Will Pittsburgh shooting change how the law regards weblogs?
A local shooting has caused a lot of national concern, and has again raised the issue of whether or not local and federal officials should police Internet blogs in an effort to prevent crime.
Similar concerns were raised after the Columbine shootings in 1999, in which one of the perpetrators made death threats against other students and proclaimed his hatred for society on his personal blog.
The shooting, which took the lives of three and left many others wounded, still has Pittsburgh reeling and wondering if such a crime could have been prevented. This is especially the case as the alleged shooter, George Sodini, was quite vocal about his desire to kill on his web site. While his site was taken down following the shooting, in which he also took his own life, the New York Times reported that he had posted details of the attack. While the blog was taken down afterward, ABC News posted much of its content.
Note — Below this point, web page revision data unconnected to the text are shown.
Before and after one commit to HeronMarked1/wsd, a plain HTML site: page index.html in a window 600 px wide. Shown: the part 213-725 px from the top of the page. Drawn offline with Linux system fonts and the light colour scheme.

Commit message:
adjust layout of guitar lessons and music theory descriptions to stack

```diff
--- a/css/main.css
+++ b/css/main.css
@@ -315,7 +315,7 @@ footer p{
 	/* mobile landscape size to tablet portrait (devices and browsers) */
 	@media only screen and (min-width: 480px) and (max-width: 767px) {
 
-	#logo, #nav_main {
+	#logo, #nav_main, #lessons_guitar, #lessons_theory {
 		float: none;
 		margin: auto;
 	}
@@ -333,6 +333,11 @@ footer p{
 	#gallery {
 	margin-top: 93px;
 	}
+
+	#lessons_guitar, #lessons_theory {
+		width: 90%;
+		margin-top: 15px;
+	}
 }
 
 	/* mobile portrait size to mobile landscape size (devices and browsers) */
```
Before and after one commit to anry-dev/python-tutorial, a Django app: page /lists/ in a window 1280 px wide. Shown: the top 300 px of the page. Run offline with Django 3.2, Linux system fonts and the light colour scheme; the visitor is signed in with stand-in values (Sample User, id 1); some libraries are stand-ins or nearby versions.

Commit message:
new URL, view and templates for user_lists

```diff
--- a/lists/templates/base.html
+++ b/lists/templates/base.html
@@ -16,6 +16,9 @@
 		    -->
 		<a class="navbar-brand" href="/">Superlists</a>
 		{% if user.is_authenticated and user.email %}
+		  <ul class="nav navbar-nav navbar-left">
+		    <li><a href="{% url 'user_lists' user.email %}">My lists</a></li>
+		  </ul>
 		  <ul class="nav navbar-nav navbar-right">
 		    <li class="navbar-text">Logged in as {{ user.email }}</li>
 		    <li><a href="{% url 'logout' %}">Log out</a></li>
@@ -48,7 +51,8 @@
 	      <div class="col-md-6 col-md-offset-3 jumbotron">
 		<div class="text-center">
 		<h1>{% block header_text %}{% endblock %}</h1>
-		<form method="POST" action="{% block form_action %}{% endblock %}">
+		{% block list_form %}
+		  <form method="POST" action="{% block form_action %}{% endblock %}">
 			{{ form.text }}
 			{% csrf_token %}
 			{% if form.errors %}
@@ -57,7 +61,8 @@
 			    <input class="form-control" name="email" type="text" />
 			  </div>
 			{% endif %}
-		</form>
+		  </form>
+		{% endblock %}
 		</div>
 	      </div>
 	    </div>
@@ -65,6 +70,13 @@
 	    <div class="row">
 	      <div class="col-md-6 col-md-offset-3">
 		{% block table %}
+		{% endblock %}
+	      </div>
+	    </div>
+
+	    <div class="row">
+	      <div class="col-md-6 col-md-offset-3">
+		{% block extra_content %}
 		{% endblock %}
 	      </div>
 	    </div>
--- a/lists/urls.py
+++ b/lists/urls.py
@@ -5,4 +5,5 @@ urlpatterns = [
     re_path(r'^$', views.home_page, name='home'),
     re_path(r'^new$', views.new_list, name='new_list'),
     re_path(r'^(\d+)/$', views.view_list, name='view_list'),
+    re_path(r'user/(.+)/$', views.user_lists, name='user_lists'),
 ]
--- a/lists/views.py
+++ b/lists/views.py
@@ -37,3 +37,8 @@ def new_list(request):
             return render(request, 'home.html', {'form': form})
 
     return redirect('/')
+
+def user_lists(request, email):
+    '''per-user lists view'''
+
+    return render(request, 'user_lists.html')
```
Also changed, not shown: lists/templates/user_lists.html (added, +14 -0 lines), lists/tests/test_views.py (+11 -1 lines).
On the local talk radio shows, many Pittsburghers vented their frustration as well as their sadness, and some questioned whether law enforcement should police blogs in the same way as the NSA monitors for terrorist activity. Sodini, for example, posted as far back as January 6th of his intent to bring loaded weapons with him and hinted at his desire to kill. On August 3 Sodini made a very clear threat, stating that “Tomorrow is the big day” and that he “will not be embarrassed because, well, I will be dead.”
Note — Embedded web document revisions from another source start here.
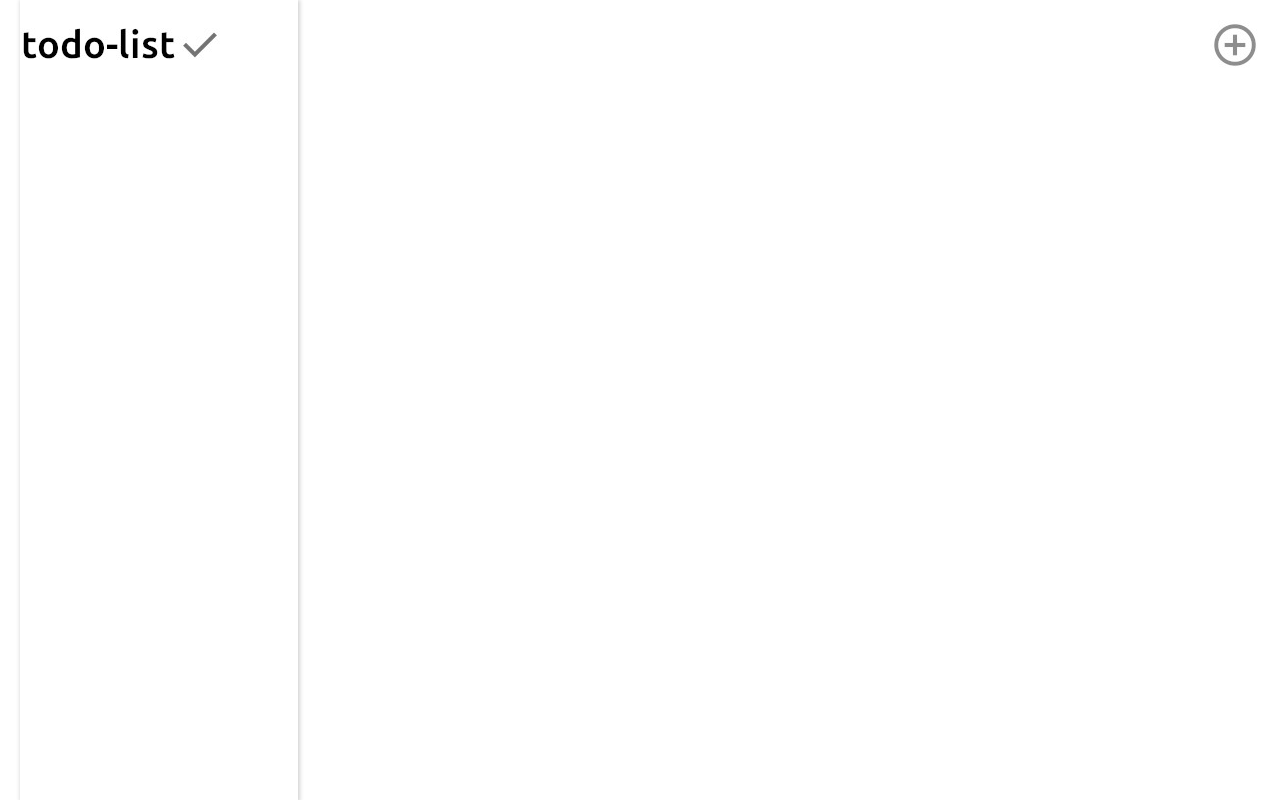
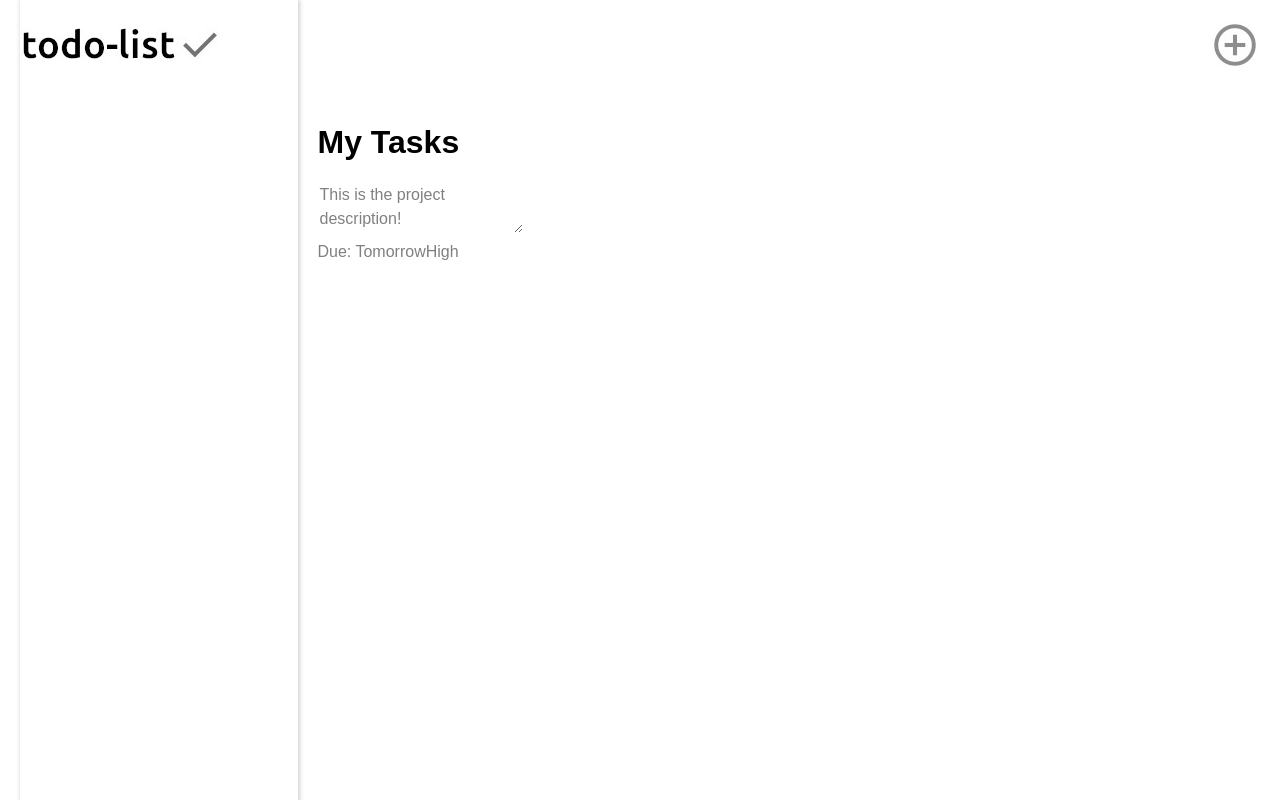
Before and after one commit to sjmy/todo-list, a website built with webpack: page src/index.html in a window 1280 px wide. Built offline with nearby package versions, Linux system fonts and the light colour scheme.

Commit message:
Progress on ScreenController() drawProject()

```diff
--- a/src/main.js
+++ b/src/main.js
@@ -1,7 +1,9 @@
 import "./styles.css";
 import DataManagerObject from "./data-manager.js";
+import ScreenControllerObject from "./screen-controller.js";
 
 const DataManager = DataManagerObject();
+const ScreenController = ScreenControllerObject();
 // const pTag = document.querySelector("p");
 
 // pTag.addEventListener("click", () => {
@@ -10,9 +12,20 @@ const DataManager = DataManagerObject();
 
 
 const projects = DataManager.getProjectArray();
+
+
 window.DataManager = DataManager;
 
 DataManager.start();
+const projectOne = projects[0];
+
+projectOne.setProjectDescription("This is the project description!");
+projectOne.setProjectDueDate("Tomorrow");
+projectOne.setProjectPriority("High");
+DataManager.createTask("Water plants", projectOne);
+DataManager.createTask("Repot peace lily", projectOne);
+
+ScreenController.drawProject(projectOne);
 
 // // moveTask() and deleteTask() testing. I really have to learn tests.
 // const projectOne = projects[0];
--- a/src/screen-controller.js
+++ b/src/screen-controller.js
@@ -12,6 +12,9 @@
 //         - projectName
 //         - dueDate, priority, notes in light grey in a line underneath projectName
 //         - projectDescription (show one line, expandable if more)
+//             - textarea element
+//                 - can set maxchars
+//                 - can it be styled to only show a certain amount of chars before expanding? font? border?
 //     - drawTask
 //         - checkbox (task.isComplete() for task status)
 //             - strikethrough when complete
@@ -40,7 +43,32 @@ export default function ScreenControllerObject() {
         mainContent.textContent = "";
     };
 
+    const drawProject = (project) => {
+        const mainContent = document.querySelector(".main");
+        const projectName = document.createElement("h1");
+        const projectDescription = document.createElement("textarea");
+        const projectItems = document.createElement("div");
+        const projectDueDate = document.createElement("span");
+        const projectPriority = document.createElement("span");
+
+        clearMainContent();
+
+        projectItems.classList.add("projectItems");
+        // Add a class and/or name to textarea
+
+        projectName.textContent = project.getProjectName();
+        projectDescription.textContent = project.getProjectDescription();
+        projectDueDate.textContent = `Due: ${project.getProjectDueDate()}`;
+        projectPriority.textContent = project.getProjectPriority();
+
+        projectItems.appendChild(projectDueDate);
+        projectItems.appendChild(projectPriority);
+        mainContent.appendChild(projectName);
+        mainContent.appendChild(projectDescription);
+        mainContent.appendChild(projectItems);
+    };
+
     return {clearMainContent,
-
+            drawProject
     };
 };
--- a/src/styles.css
+++ b/src/styles.css
@@ -35,12 +35,28 @@ h1 {
     grid-area: 1 / 4 / 2 / 5;
 }
 
+.add {
+    margin: 20px;
+    opacity: 70%;
+}
+
 .main {
     grid-area: 2 / 2 / 11 / 5;
     margin-left: 20px;
 }
 
-.add {
-    margin: 20px;
-    opacity: 70%;
+textarea {
+    font: inherit;
+    border: none;
+    color: grey;
 }
+
+textarea:focus {
+    color: black;
+    border: solid 1px grey;
+}
+
+.projectItems {
+    display: flex;
+    color: grey;
+}
```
While such efforts would certainly appease our desire, born out of grief, to do something, many questions remain. Would such activity really prevent tragedies from happening, or would the number of “false positives” overburden an already taxed police force? While it certainly seems that Sodini was a ticking time bomb after the fact, would his postings alone be enough to warrant arrest, even if no crime had been committed?
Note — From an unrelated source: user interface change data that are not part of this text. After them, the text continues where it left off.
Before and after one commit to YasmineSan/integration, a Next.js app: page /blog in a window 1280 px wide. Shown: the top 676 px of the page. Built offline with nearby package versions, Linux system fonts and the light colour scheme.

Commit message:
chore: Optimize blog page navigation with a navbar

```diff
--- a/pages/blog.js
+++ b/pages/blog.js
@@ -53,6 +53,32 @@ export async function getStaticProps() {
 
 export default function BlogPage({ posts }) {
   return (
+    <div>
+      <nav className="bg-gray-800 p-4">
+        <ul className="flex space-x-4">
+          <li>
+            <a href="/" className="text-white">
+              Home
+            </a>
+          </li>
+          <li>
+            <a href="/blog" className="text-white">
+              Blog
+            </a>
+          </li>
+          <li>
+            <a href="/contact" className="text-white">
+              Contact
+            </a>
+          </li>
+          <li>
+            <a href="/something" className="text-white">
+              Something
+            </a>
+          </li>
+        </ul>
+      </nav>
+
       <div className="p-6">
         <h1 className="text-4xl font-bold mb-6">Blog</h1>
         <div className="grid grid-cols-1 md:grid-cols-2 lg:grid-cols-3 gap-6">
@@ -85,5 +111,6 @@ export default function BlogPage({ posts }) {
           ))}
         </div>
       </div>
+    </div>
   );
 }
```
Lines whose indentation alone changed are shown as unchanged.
Answers aren’t forthcoming, unfortunately. Only more sadness and loss after another senseless act of violence.